Friday, February 14, 2014

Investment in 4G LTE Networks within African Nations

The African continent could experience high growth and real socioeconomic advancement -- if only the nations of the region can end the debilitating ethnic wars and outlaw the deep-rooted local government corruption.

Meanwhile, telecommunications infrastructure investment continues unabated.

By end of 2018, it's estimated that half the African population will be covered by 4G LTE mobile networks, as LTE base station deployment swells at a CAGR of 40 percent over the next five years, according to the latest market study by ABI Research.

However, LTE network population coverage will be far from homogenous across the region, with a few countries such as Angola and Namibia nearing the halfway point already, while wealthier nations like Botswana and Gabon have yet to deploy the advanced technology.

"Part of the underlying reason for this digital divide is the different types of initiatives driving LTE roll-out," says Ying Kang Tan, research associate at ABI Research.
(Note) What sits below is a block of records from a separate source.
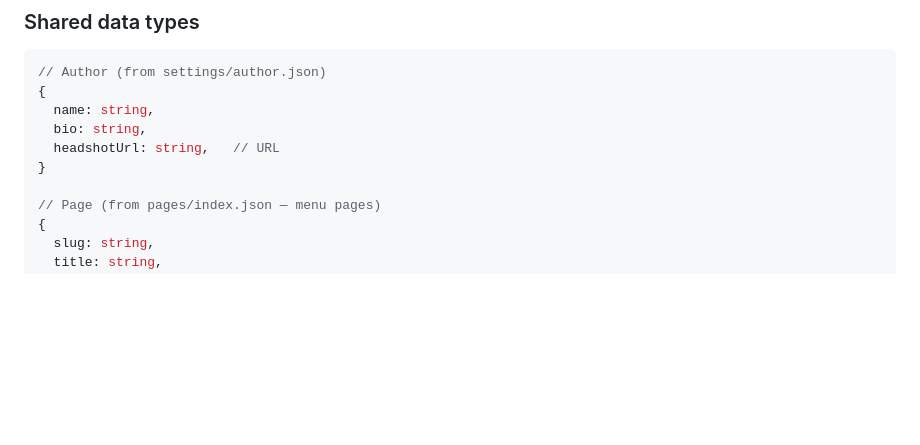
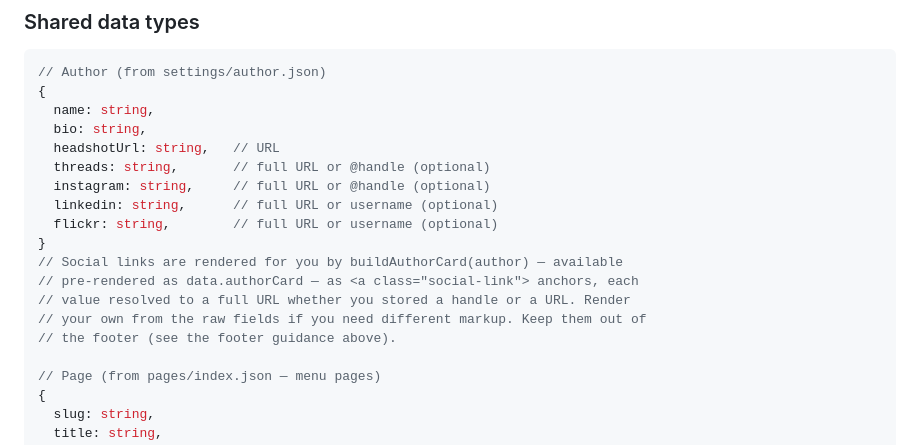
Before and after one commit to mrjamesbell/jrbnz-website, a Markdown page: THEMING.md, the part around the change. Drawn GitHub-style; blank space fills up the shorter version.

Commit message:
THEMING.md: document author social link fields
Author type was missing threads/instagram/linkedin/flickr (present in
author.json and rendered by buildAuthorCard). Added them plus a note that
buildAuthorCard / data.authorCard renders them as .social-link anchors.

Co-Authored-By: Claude Opus 4.8 <noreply@anthropic.com>

```diff
--- a/THEMING.md
+++ b/THEMING.md
@@ -940,7 +940,16 @@ If your theme uses different layout or treatment classes, update the `className`
   name: string,
   bio: string,
   headshotUrl: string,   // URL
+  threads: string,       // full URL or @handle (optional)
+  instagram: string,     // full URL or @handle (optional)
+  linkedin: string,      // full URL or username (optional)
+  flickr: string,        // full URL or username (optional)
 }
+// Social links are rendered for you by buildAuthorCard(author) — available
+// pre-rendered as data.authorCard — as <a class="social-link"> anchors, each
+// value resolved to a full URL whether you stored a handle or a URL. Render
+// your own from the raw fields if you need different markup. Keep them out of
+// the footer (see the footer guidance above).
 
 // Page (from pages/index.json — menu pages)
 {
```
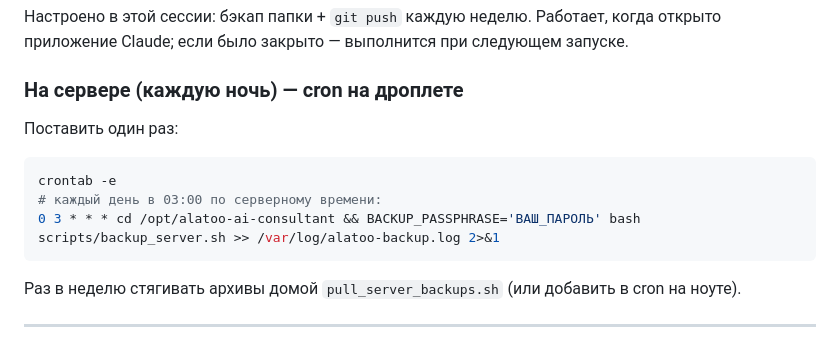
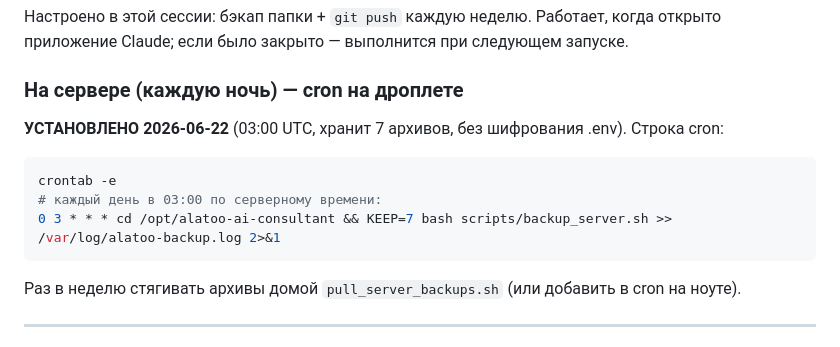
Before and after one commit to isakasymbekuulu-dev/alatoo-ai-consultant, a Markdown page: docs/BACKUP.md, the part around the change. Drawn GitHub-style.

````diff
--- a/docs/BACKUP.md
+++ b/docs/BACKUP.md
@@ -66,11 +66,11 @@ bash scripts/restore_server.sh backups/server/alatoo-server-20260622-030000.tar.
 открыто приложение Claude; если было закрыто — выполнится при следующем запуске.
 
 ### На сервере (каждую ночь) — cron на дроплете
-Поставить один раз:
+**УСТАНОВЛЕНО 2026-06-22** (03:00 UTC, хранит 7 архивов, без шифрования .env). Строка cron:
 ```bash
 crontab -e
 # каждый день в 03:00 по серверному времени:
-0 3 * * * cd /opt/alatoo-ai-consultant && BACKUP_PASSPHRASE='ВАШ_ПАРОЛЬ' bash scripts/backup_server.sh >> /var/log/alatoo-backup.log 2>&1
+0 3 * * * cd /opt/alatoo-ai-consultant && KEEP=7 bash scripts/backup_server.sh >> /var/log/alatoo-backup.log 2>&1
 ```
 Раз в неделю стягивать архивы домой `pull_server_backups.sh` (или добавить в cron на ноуте).
 
````
Also changed, not shown: CLAUDE.md (+2 -2 lines).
ABI says that they expect wholesale or shared networks -- such as the joint venture between the Rwandan government and Korea Telecom and the public-private partnership proposed by the Kenyan government -- to spur LTE deployment.

While the public-private partnership has stalled, the government is considering a spectrum sharing agreement to resolve the matter. Other initiatives such as a pure LTE operator, Smile, will also introduce new dynamics into the wireless market.

Meanwhile, African LTE cellular subscriptions are projected to multiply at a CAGR of 128 percent to surpass 50 million at the end of 2018 -- nearly half are expected to be able to use VoLTE services.

What makes this exponential subscription growth possible is the increasing affordability of LTE mobile phones a few years down the road. LTE handset shipments will increase by 75 percent annually on average in the next five years.

Given the limited fixed-line infrastructure, most people will depend on the wireless network for Internet access. There is a strong business case for mobile operators to roll-out LTE early to take advantage of the opportunity.

Hopefully, this ongoing investment in mobile networks will somehow help the multitude of poor people that are living in absolute poverty within the region.